Start of Records for this exercise
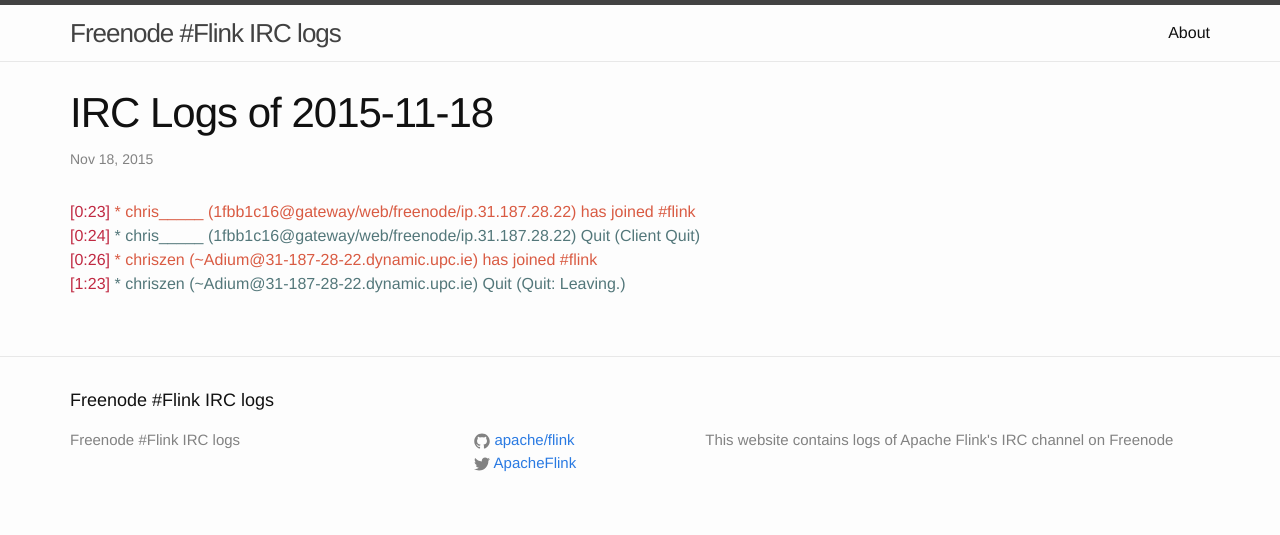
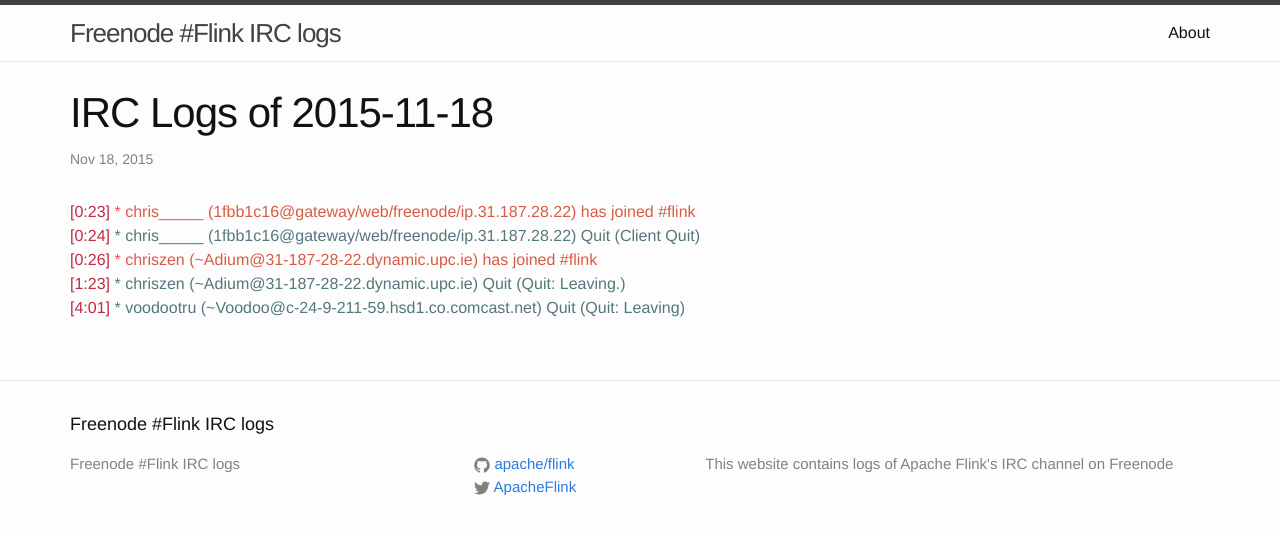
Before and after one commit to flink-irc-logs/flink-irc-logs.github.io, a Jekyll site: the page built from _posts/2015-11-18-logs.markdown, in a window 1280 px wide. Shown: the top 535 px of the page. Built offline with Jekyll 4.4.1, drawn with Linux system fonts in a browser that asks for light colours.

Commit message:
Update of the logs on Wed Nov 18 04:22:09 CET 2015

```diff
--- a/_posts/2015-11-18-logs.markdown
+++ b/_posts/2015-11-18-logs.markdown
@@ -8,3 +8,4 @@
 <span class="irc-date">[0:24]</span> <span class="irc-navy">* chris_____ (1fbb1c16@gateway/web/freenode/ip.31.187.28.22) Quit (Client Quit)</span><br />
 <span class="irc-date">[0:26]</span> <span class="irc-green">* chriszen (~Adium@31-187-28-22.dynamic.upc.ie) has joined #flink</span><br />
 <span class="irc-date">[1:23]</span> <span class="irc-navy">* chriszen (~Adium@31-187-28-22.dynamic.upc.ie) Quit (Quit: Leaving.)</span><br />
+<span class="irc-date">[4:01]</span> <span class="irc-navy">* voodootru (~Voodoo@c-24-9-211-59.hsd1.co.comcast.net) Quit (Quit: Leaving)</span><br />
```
End of Records for this exercise
### Prompt
The answer should be nothing but the number of lines in this data that include "dynamic".

### Exercise solution
2